These micro-robots were inspired by mini-bugs and water striders

The design theory behind a pair of tiny insect-inspired obots may one day find its way into environmental monitoring, surgery procedures, as well as search-and-rescue missions—all while, reportedly, setting records in the process. Modeled after a mini-bug and a water strider, the two bots respectively weigh in at eight and 55 milligrams, and may mark the “smallest, lightest, and fastest fully functional” micro-robots in the world, according to Washington State University.

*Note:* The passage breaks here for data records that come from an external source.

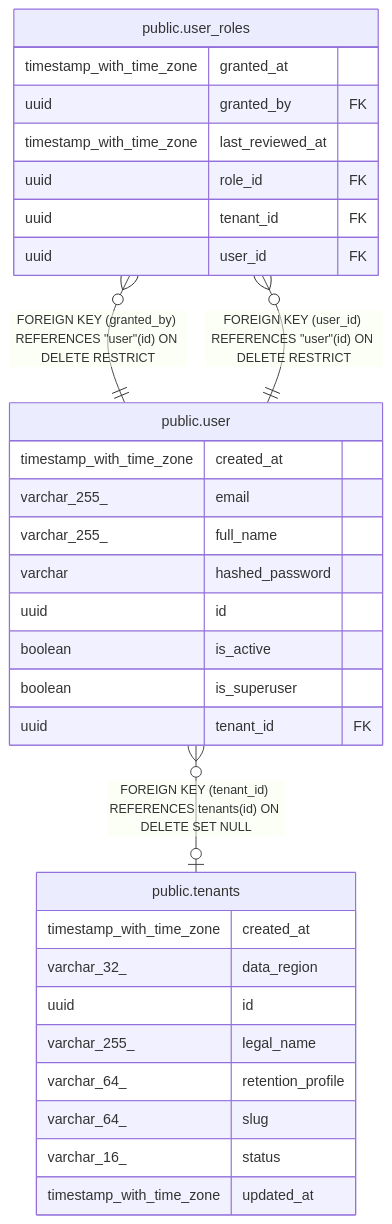
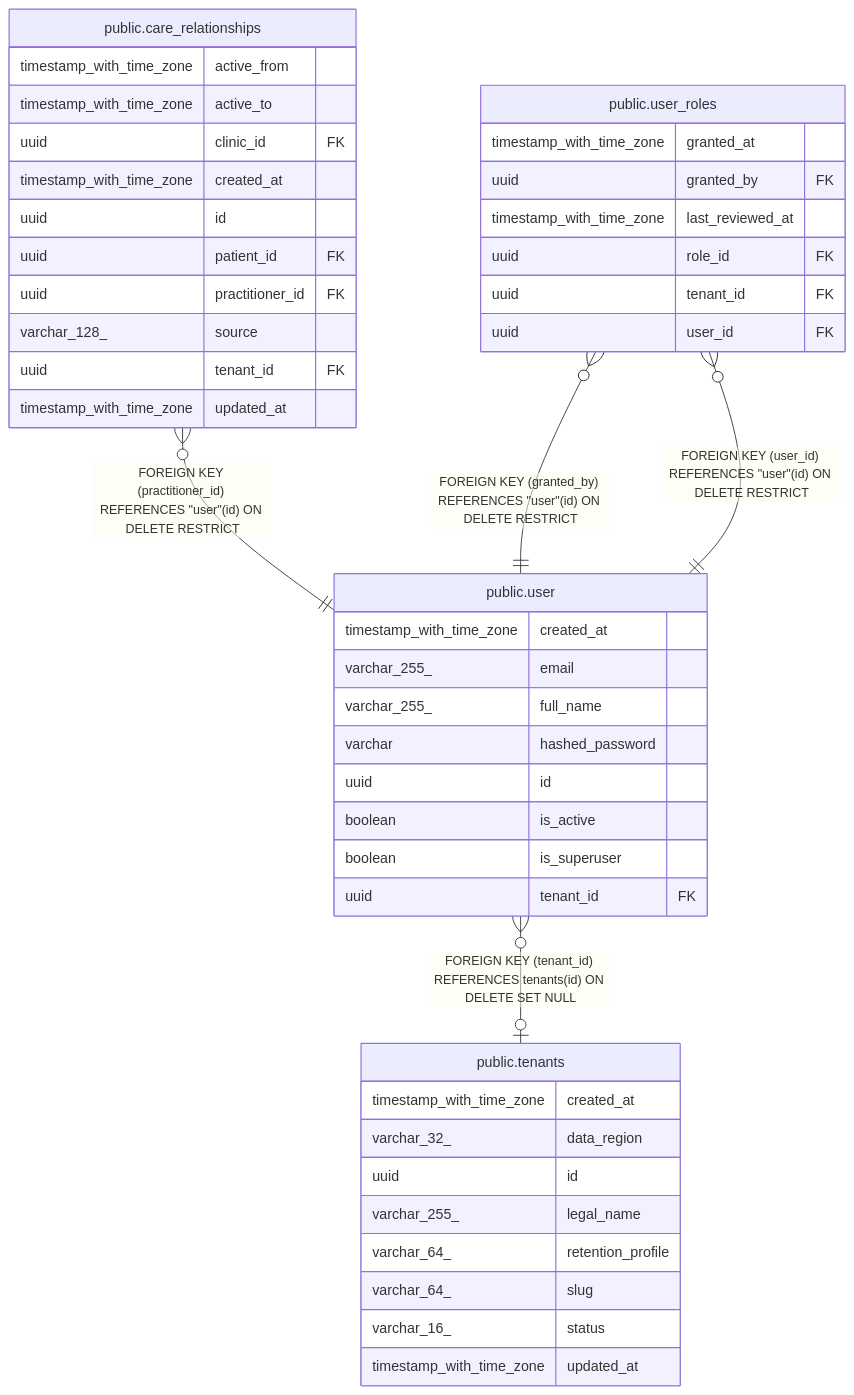
One commit to irajput215/clinic-os changed the diagram in docs/reference/schema/public.user.md. Above: the diagram before and after it, drawn with Mermaid. The commit also changed other lines of this file and 34 other files, not shown here.

First line of the commit message:
feat(tenancy): clinics table, tenants/current API and care relationships

````diff
--- a/docs/reference/schema/public.user.md
+++ b/docs/reference/schema/public.user.md
@@ -38,36 +38,49 @@
 ```mermaid
 erDiagram
 
+"public.care_relationships" }o--|| "public.user" : "FOREIGN KEY (practitioner_id) REFERENCES #quot;user#quot;(id) ON DELETE RESTRICT"
 "public.user_roles" }o--|| "public.user" : "FOREIGN KEY (granted_by) REFERENCES #quot;user#quot;(id) ON DELETE RESTRICT"
 "public.user_roles" }o--|| "public.user" : "FOREIGN KEY (user_id) REFERENCES #quot;user#quot;(id) ON DELETE RESTRICT"
 "public.user" }o--o| "public.tenants" : "FOREIGN KEY (tenant_id) REFERENCES tenants(id) ON DELETE SET NULL"
 
 "public.user" {
   timestamp_with_time_zone created_at
   varchar_255_ email
   varchar_255_ full_name
   varchar hashed_password
   uuid id
   boolean is_active
   boolean is_superuser
   uuid tenant_id FK
+}
+"public.care_relationships" {
+  timestamp_with_time_zone active_from
+  timestamp_with_time_zone active_to
+  uuid clinic_id FK
+  timestamp_with_time_zone created_at
+  uuid id
+  uuid patient_id FK
+  uuid practitioner_id FK
+  varchar_128_ source
+  uuid tenant_id FK
+  timestamp_with_time_zone updated_at
 }
 "public.user_roles" {
   timestamp_with_time_zone granted_at
   uuid granted_by FK
   timestamp_with_time_zone last_reviewed_at
   uuid role_id FK
   uuid tenant_id FK
   uuid user_id FK
 }
 "public.tenants" {
   timestamp_with_time_zone created_at
   varchar_32_ data_region
   uuid id
   varchar_255_ legal_name
   varchar_64_ retention_profile
   varchar_64_ slug
   varchar_16_ status
   timestamp_with_time_zone updated_at
 }
 ```
````
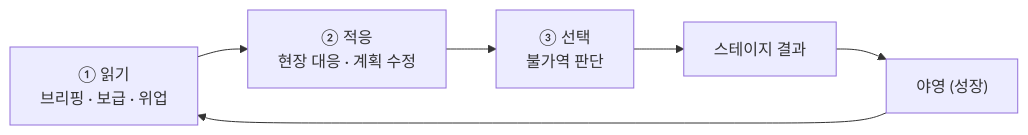
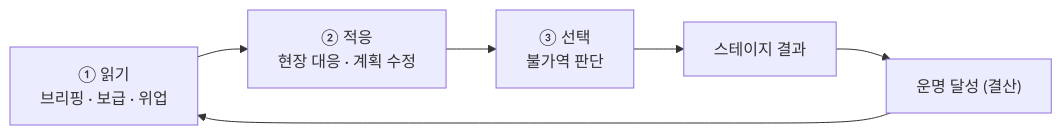
Before and after one commit to roam1215-beep/Chronicle-wiki: the first of 2 diagrams in 01_코어/핵심경험목표.md, drawn with Mermaid. The commit also changed other lines of this file, not shown here.

````diff
--- a/01_코어/핵심경험목표.md
+++ b/01_코어/핵심경험목표.md
@@ -47,8 +47,8 @@
 ```mermaid
 flowchart LR
     A["① 읽기\n브리핑 · 보급 · 위업"] --> B["② 적응\n현장 대응 · 계획 수정"]
     B --> C["③ 선택\n불가역 판단"]
     C --> D["스테이지 결과"]
-    D --> E["야영 (성장)"]
+    D --> E["운명 달성 (결산)"]
     E --> A
 ```
````
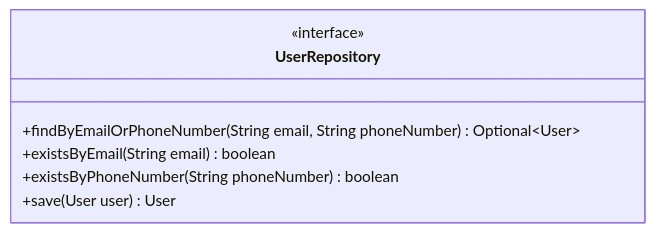
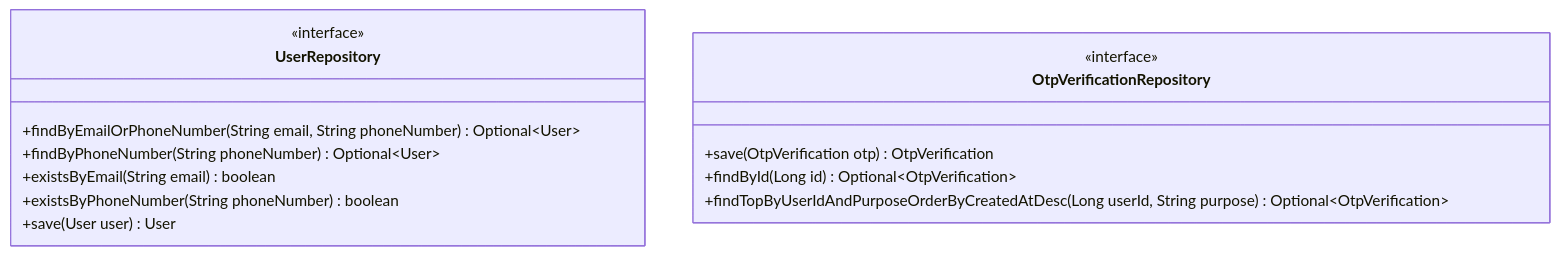
Before and after one commit to BlackyB0o/CS261_650001_group5: the third of 8 diagrams in docs/task-04/README.md, drawn with Mermaid. The commit also changed other lines of this file and 1 other file, not shown here.

Commit message:
removed role selection, added OTP login and reset password

````diff
--- a/docs/task-04/README.md
+++ b/docs/task-04/README.md
@@ -286,10 +414,17 @@
 ```mermaid
 classDiagram
     class UserRepository {
         <<interface>>
         +findByEmailOrPhoneNumber(String email, String phoneNumber) Optional~User~
+        +findByPhoneNumber(String phoneNumber) Optional~User~
         +existsByEmail(String email) boolean
         +existsByPhoneNumber(String phoneNumber) boolean
         +save(User user) User
     }
+    class OtpVerificationRepository {
+        <<interface>>
+        +save(OtpVerification otp) OtpVerification
+        +findById(Long id) Optional~OtpVerification~
+        +findTopByUserIdAndPurposeOrderByCreatedAtDesc(Long userId, String purpose) Optional~OtpVerification~
+    }
 ```
````
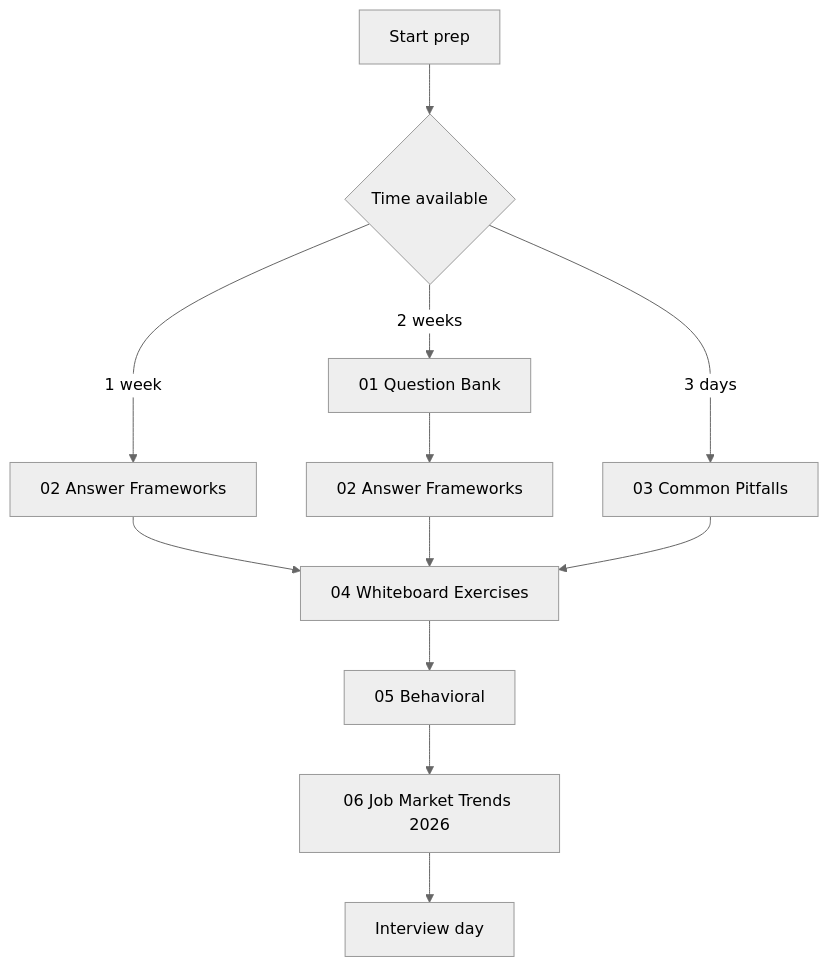
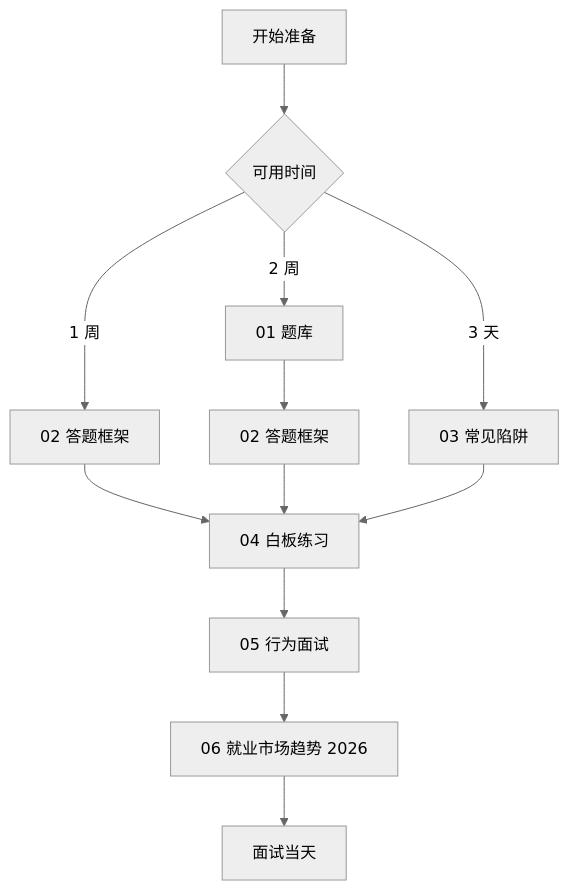
Before and after one commit to ChiHoc/ai-system-design-guide-zh: the first of 2 diagrams in 00-interview-prep/README.md, drawn with Mermaid (neutral theme). The commit also changed other lines of this file and 17 other files, not shown here.

````diff
--- a/00-interview-prep/README.md
+++ b/00-interview-prep/README.md
@@ -15,14 +15,14 @@
 ```mermaid
 flowchart TD
-    A[Start prep] --> B{Time available}
-    B -->|2 weeks| C[01 Question Bank]
-    B -->|1 week| D[02 Answer Frameworks]
-    B -->|3 days| E[03 Common Pitfalls]
-    C --> F[02 Answer Frameworks]
-    D --> G[04 Whiteboard Exercises]
+    A[开始准备] --> B{可用时间}
+    B -->|2 周| C[01 题库]
+    B -->|1 周| D[02 答题框架]
+    B -->|3 天| E[03 常见陷阱]
+    C --> F[02 答题框架]
+    D --> G[04 白板练习]
     F --> G
     E --> G
-    G --> H[05 Behavioral]
-    H --> I[06 Job Market Trends 2026]
-    I --> J[Interview day]
+    G --> H[05 行为面试]
+    H --> I[06 就业市场趋势 2026]
+    I --> J[面试当天]
 ```
````
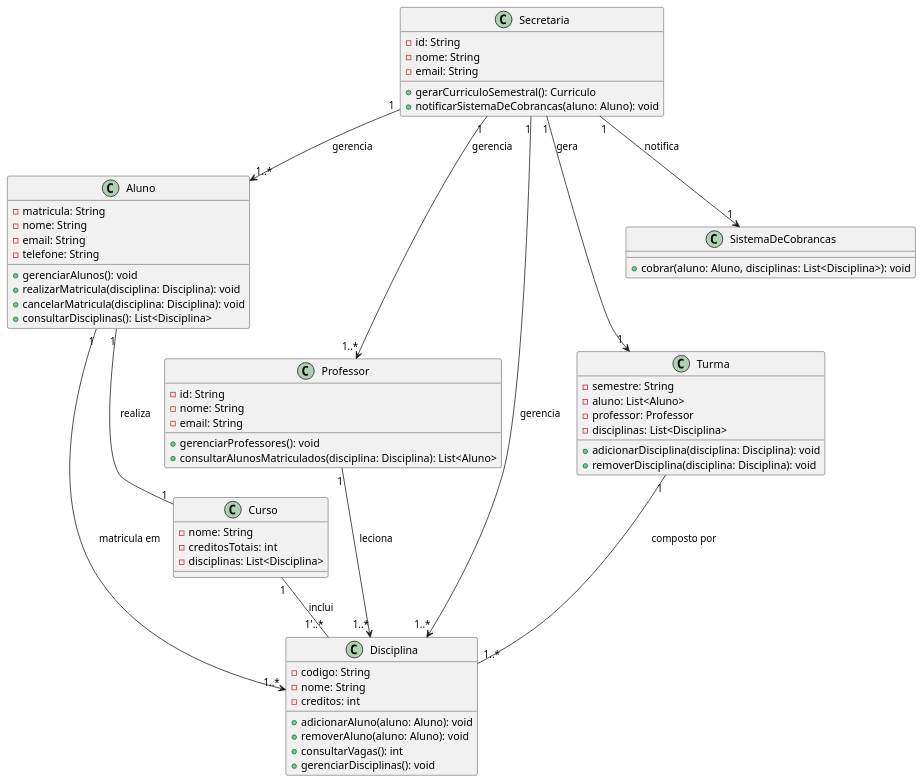
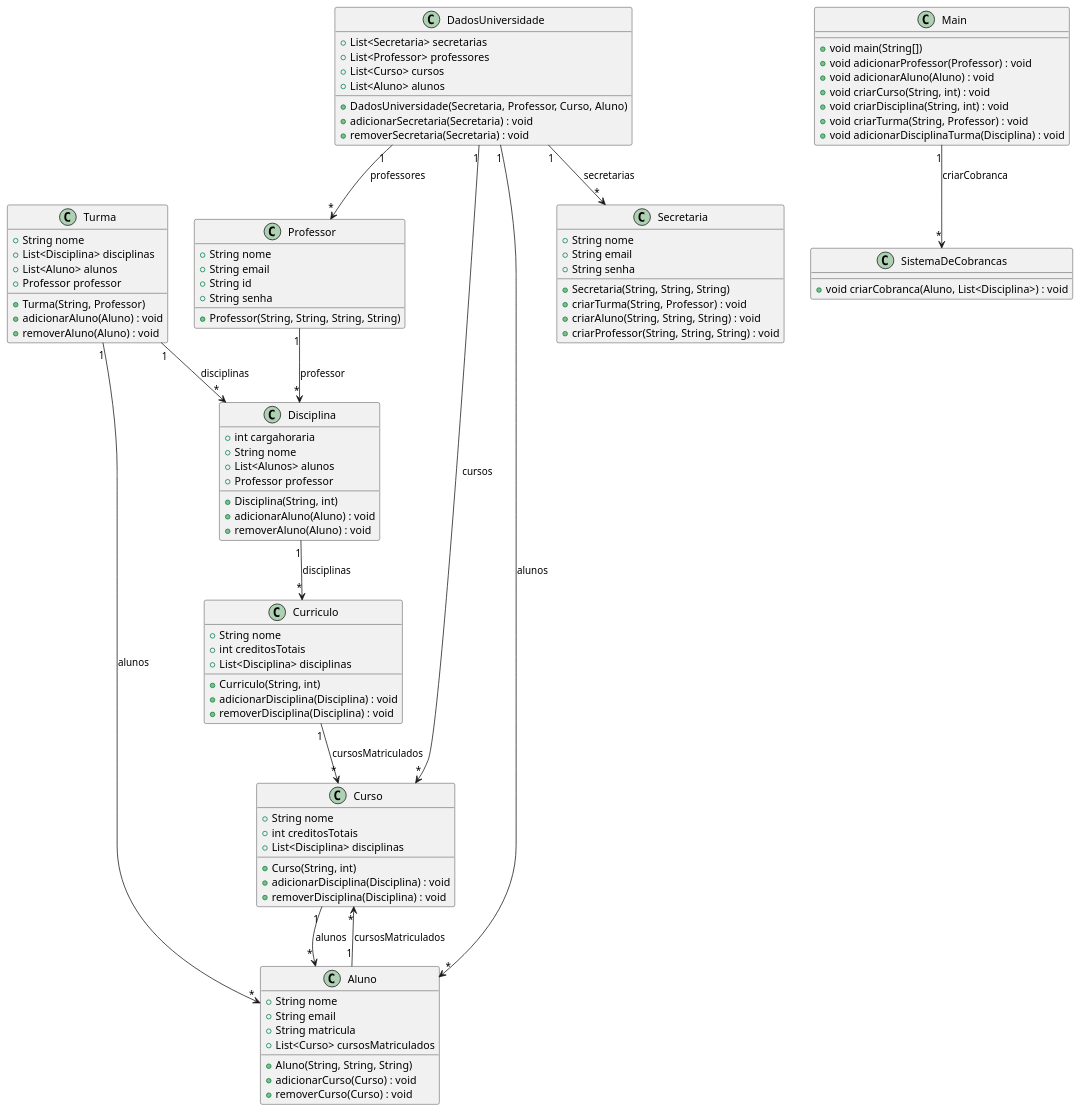
One commit to ChristianoRuvi/LaboratorioDS changed the diagram in project/code/Class DIagram.puml. Above: the diagram before and after it, drawn with PlantUML. The commit also changed 1 other file, not shown here.

```diff
--- a/project/code/Class DIagram.puml
+++ b/project/code/Class DIagram.puml
@@ -1,92 +1,106 @@
 @startuml
 
-' Classes principais
-class Aluno {
-    - matricula: String
-    - nome: String
-    - email: String
-    - telefone: String
-     + gerenciarAlunos(): void
-    + realizarMatricula(disciplina: Disciplina): void
-    + cancelarMatricula(disciplina: Disciplina): void
-    + consultarDisciplinas(): List<Disciplina>
+class Professor {
+    +String nome
+    +String email
+    +String id
+    +String senha
+    +Professor(String, String, String, String)
 }
 
-class Professor {
-    - id: String
-    - nome: String
-    - email: String
-     + gerenciarProfessores(): void
-    + consultarAlunosMatriculados(disciplina: Disciplina): List<Aluno>
+class Disciplina {
+    +int cargahoraria
+    +String nome
+    +List<Alunos> alunos
+    +Professor professor
+    +Disciplina(String, int)
+    +adicionarAluno(Aluno) : void
+    +removerAluno(Aluno) : void
+}
+
+class Curriculo {
+    +String nome
+    +int creditosTotais
+    +List<Disciplina> disciplinas
+    +Curriculo(String, int)
+    +adicionarDisciplina(Disciplina) : void
+    +removerDisciplina(Disciplina) : void
+}
+
+class Curso {
+    +String nome
+    +int creditosTotais
+    +List<Disciplina> disciplinas
+    +Curso(String, int)
+    +adicionarDisciplina(Disciplina) : void
+    +removerDisciplina(Disciplina) : void
+}
+
+class Aluno {
+    +String nome
+    +String email
+    +String matricula
+    +List<Curso> cursosMatriculados
+    +Aluno(String, String, String)
+    +adicionarCurso(Curso) : void
+    +removerCurso(Curso) : void
+}
+
+class Turma {
+    +String nome
+    +List<Disciplina> disciplinas
+    +List<Aluno> alunos
+    +Professor professor
+    +Turma(String, Professor)
+    +adicionarAluno(Aluno) : void
+    +removerAluno(Aluno) : void
 }
 
 class Secretaria {
-    - id: String
-    - nome: String
-    - email: String
-    + gerarCurriculoSemestral(): Curriculo
-    + notificarSistemaDeCobrancas(aluno: Aluno): void
+    +String nome
+    +String email
+    +String senha
+    +Secretaria(String, String, String)
+    +criarTurma(String, Professor) : void
+    +criarAluno(String, String, String) : void
+    +criarProfessor(String, String, String) : void
 }
 
-class Disciplina {
-    - codigo: String
-    - nome: String
-    - creditos: int
-    + adicionarAluno(aluno: Aluno): void
-    + removerAluno(aluno: Aluno): void
-    + consultarVagas(): int
-    + gerenciarDisciplinas(): void
+class DadosUniversidade {
+    +List<Secretaria> secretarias
+    +List<Professor> professores
+    +List<Curso> cursos
+    +List<Aluno> alunos
+    +DadosUniversidade(Secretaria, Professor, Curso, Aluno)
+    +adicionarSecretaria(Secretaria) : void
+    +removerSecretaria(Secretaria) : void
 }
 
-class Curso {
-    - nome: String
-    - creditosTotais: int
-    - disciplinas: List<Disciplina>
-}
-
-class Turma {
-    - semestre: String
-    - aluno: List<Aluno>
-    - professor: Professor
-    - disciplinas: List<Disciplina>
-    + adicionarDisciplina(disciplina: Disciplina): void
-    + removerDisciplina(disciplina: Disciplina): void
+class Main {
+    +void main(String[])
+    +void adicionarProfessor(Professor) : void
+    +void adicionarAluno(Aluno) : void
+    +void criarCurso(String, int) : void
+    +void criarDisciplina(String, int) : void
+    +void criarTurma(String, Professor) : void
+    +void adicionarDisciplinaTurma(Disciplina) : void
 }
 
 class SistemaDeCobrancas {
-    + cobrar(aluno: Aluno, disciplinas: List<Disciplina>): void
+    +void criarCobranca(Aluno, List<Disciplina>) : void
 }
 
-' Associações
-
-' Relacionamento entre Aluno e Disciplina (Aluno se matricula em várias Disciplinas)
-Aluno "1" --> "1..*" Disciplina : "matricula em"
-
-' Relacionamento entre Aluno e Curso (Aluno está associado a um Curso)
-Aluno "1" -- "1" Curso : "realiza"
-
-' Relacionamento entre Professor e Disciplina (Professor leciona várias Disciplinas)
-Professor "1" --> "1..*" Disciplina : "leciona"
-
-' Relacionamento entre Secretaria e Disciplina (Secretaria gerencia várias Disciplinas)
-Secretaria "1" --> "1..*" Disciplina : "gerencia"
-
-' Relacionamento entre Secretaria e Professor (Secretaria gerencia vários Professores)
-Secretaria "1" --> "1..*" Professor : "gerencia"
-
-' Relacionamento entre Secretaria e Aluno (Secretaria gerencia vários Alunos)
-Secretaria "1" --> "1..*" Aluno : "gerencia"
-
-' Relacionamento entre Secretaria e Curriculo (Secretaria gera um Curriculo)
-Secretaria "1" --> "1" Turma : "gera"
-
-' Relacionamento entre Secretaria e Sistema de Cobranças (Secretaria notifica o Sistema de Cobranças)
-Secretaria "1" --> "1" SistemaDeCobrancas : "notifica"
-
-' Relacionamento entre Curso e Disciplina (Curso inclui várias Disciplinas)
-Curso "1" -- "1'..*" Disciplina : "inclui"
-
-' Relacionamento entre Curriculo e Disciplina (Curriculo é composto por várias Disciplinas)
-Turma "1" -- "1..*" Disciplina : "composto por"
+Professor "1" --> "*" Disciplina : professor
+Disciplina "1" --> "*" Curriculo : disciplinas
+Curriculo "1" --> "*" Curso : cursosMatriculados
+Aluno "1" --> "*" Curso : cursosMatriculados
+Curso "1" --> "*" Aluno : alunos
+Turma "1" --> "*" Disciplina : disciplinas
+Turma "1" --> "*" Aluno : alunos
+DadosUniversidade "1" --> "*" Secretaria : secretarias
+DadosUniversidade "1" --> "*" Professor : professores
+DadosUniversidade "1" --> "*" Curso : cursos
+DadosUniversidade "1" --> "*" Aluno : alunos
+Main "1" --> "*" SistemaDeCobrancas : criarCobranca
 
 @enduml
```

Developed by a team of WSU researchers and recently presented at the IEEE Robotics and Automation Society’s International Conference on Intelligent Robots and Systems, the robots’ teenyness is largely owed to their novel movement actuators weighing less than a milligram each. To construct the parts, a group led by associate professor of engineering Néstor O. Pérez-Arancibia relied on a material known as a shape memory alloy. Although shape memory alloys change form when heated, they can “remember” their original shapes and return to them after cooling. Because of this, the two micro-bots do not require standard motors, and therefore have no need for bulky moving parts.

Both the mini-bug and water strider robots’ actuators are each composed of two shape memory alloy, 1/1000th inch-wide wires. Small electrical currents heat and cool the wires, allowing the actuators to move their fins or limbs as fast as 40 times a second while also lifting over 150 times their weight.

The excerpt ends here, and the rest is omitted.